Cold Iron (Masters & Mages #1) by Miles Cameron - Book Review

Cold Iron (Masters & Mages #1) by Miles Cameron - Book Review

Write on: Mon, 12 Oct 2020 by  in William's Reviews Read 3469

 

“He could take some extra fencing lessons. He was in love with his sword, purchased in a used clothing market on a whim. With his rent money, because he was a fool.”

 

Shockingly, Cold Iron is the first book I have read by Miles Cameron. I listened to this on Audible, and loved both the narration and the story. Miles Cameron has gained another member of the Gwynne clan as a huge fan.

 

A particular element of the story that was brilliant was the description of the action sequences. The author’s own re-ennactment experience obviously filters through into the prose, making these elements of the story so incredibly authentic. But in the manner that is immersive, yet fluid, and relays the panic and adrenaline of the moments when one’s life is at risk. Despite being a fantastical story, with magic and other such detractors from realism, Cameron somehow retains the grittiness of combat, making the reader feel slightly claustrophobic in feeling the fear and adrenaline of the characters, yet with a perfect balance so as not to overwhelm the reader.

 

“Boasting is a way of saying you are weak” 

 

Cold Iron is inspired by an Eastern setting, set within a bustling city with a mixture of cultures as a result of a renowned university. Our central figure, Aranthur, is a student at this academic centre, adapting to urban life though he grew up on a farm and certainly not in a setting driven by scholarship. Yet alongside his academic passions, he is caught up in intrigue and military matters, with his intelligence and curiosity often placing him in places of danger.

 

Cold Iron could easily have become too fast paced, too busy and too confusing. Yet Miles Cameron moulded the plot and progression of the story in such a manner that it was constantly interesting, with a mixture of fast pace and moments of pause which form an excellent arc.

 

“He could take some extra fencing lessons. He was in love with his sword, purchased in a used clothing market on a whim. With his rent money, because he was a fool.”

 

A strength of Cold Iron is placed within the side characters. Whilst we solely follow the perspective of out central protagonist, Aranthur, Cameron nicely develops a wide and varied side cast that incorporates characters of mixed backgrounds and interests. This was relatable to the world of Stephen King that I have read, in creating that atmosphere of town life that brings the setting to life, with two-dimensional characters all around.

 

Overall, I loved Cold Iron. I thought it was a beautifully crafted piece with elegant prose, intriguing plot, great characters and written in a brilliant way that fit all of these pieces of the story together perfectly.

 

 

5/5 STARS

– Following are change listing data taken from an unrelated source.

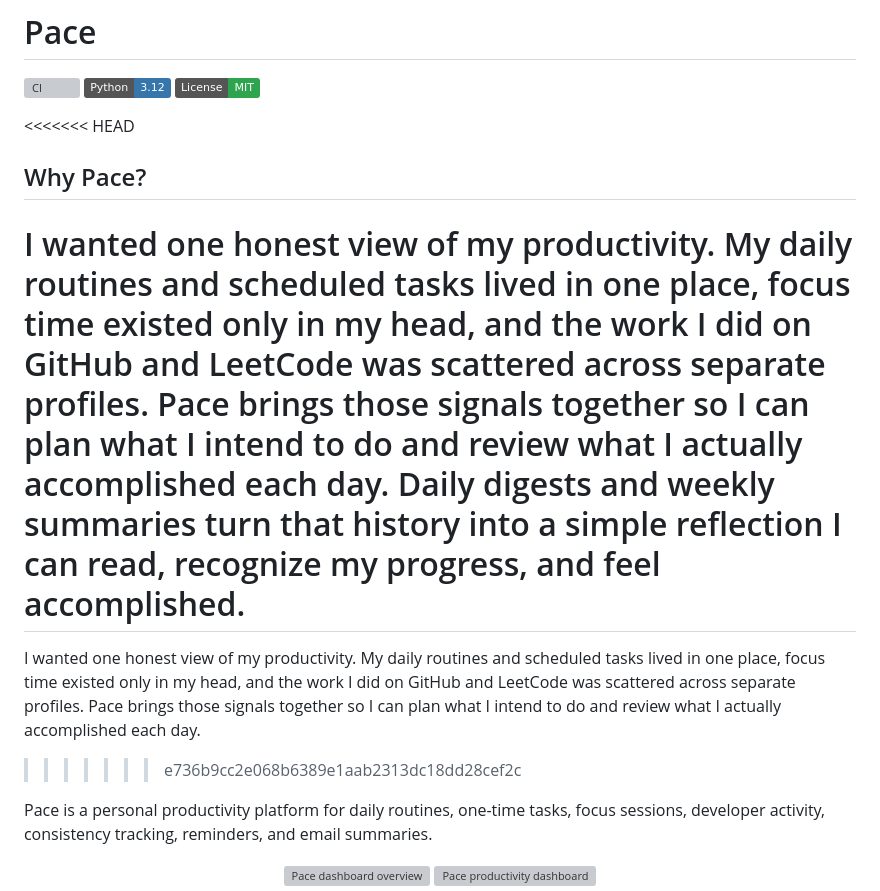
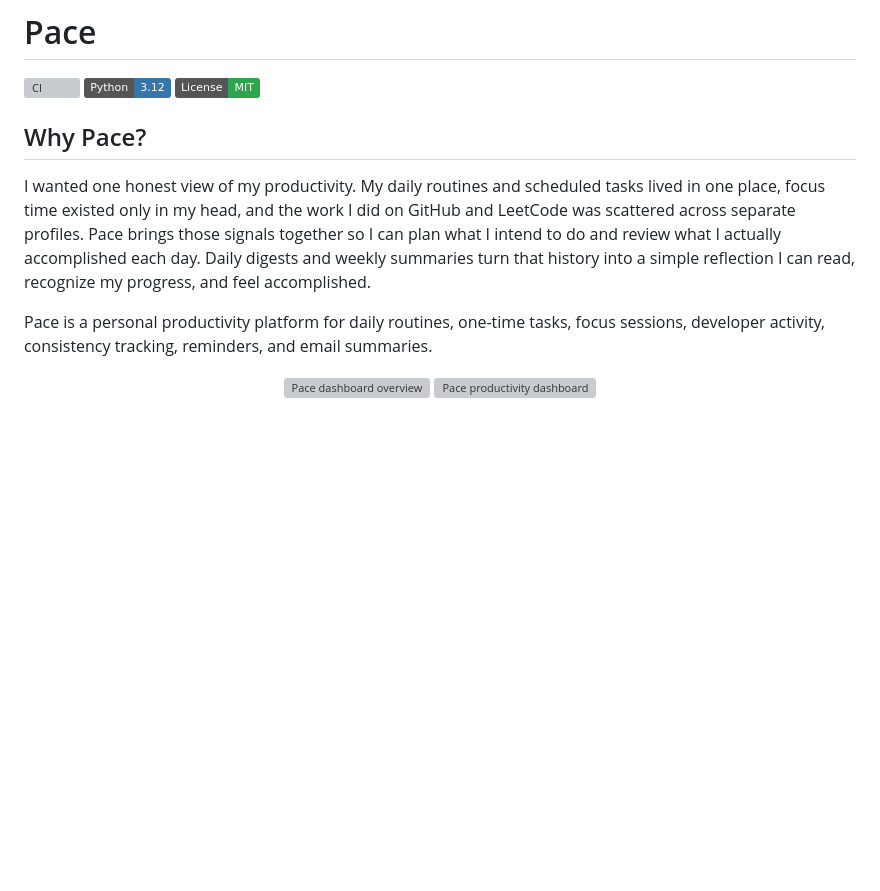
Before and after one commit to rajeev8008/Pace, a Markdown page: README.md, the part around the change. GitHub-like rendering; badges without logos; blank space fills up the shorter version; grey boxes are pictures that could not be loaded.

Commit message:
Documentation: resolve the digest motivation merge cleanly
Remove accidental conflict markers, keep the Why Pace heading, and preserve the explanation that daily and weekly summaries support reflection, progress recognition, and a sense of accomplishment.

```diff
--- a/README.md
+++ b/README.md
@@ -4,13 +4,9 @@
 ![Python 3.12](https://img.shields.io/badge/Python-3.12-3776AB?logo=python&logoColor=white)
 [![MIT License](https://img.shields.io/badge/License-MIT-2ea44f.svg)](LICENSE)
 
-<<<<<<< HEAD
 ## Why Pace?
 
 I wanted one honest view of my productivity. My daily routines and scheduled tasks lived in one place, focus time existed only in my head, and the work I did on GitHub and LeetCode was scattered across separate profiles. Pace brings those signals together so I can plan what I intend to do and review what I actually accomplished each day. Daily digests and weekly summaries turn that history into a simple reflection I can read, recognize my progress, and feel accomplished.
-=======
-I wanted one honest view of my productivity. My daily routines and scheduled tasks lived in one place, focus time existed only in my head, and the work I did on GitHub and LeetCode was scattered across separate profiles. Pace brings those signals together so I can plan what I intend to do and review what I actually accomplished each day.
->>>>>>> e736b9cc2e068b6389e1aab2313dc18dd28cef2c
 
 Pace is a personal productivity platform for daily routines, one-time tasks, focus sessions, developer activity, consistency tracking, reminders, and email summaries.
 
```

Last modified on Sunday, 18 October 2020 14:04
William

William is from Sussex, UK.

He has a passion for literature and enjoys reading all sorts of books. His hobbies are numerous and consist of medieval/viking reenactment, writing, karate and of course reading.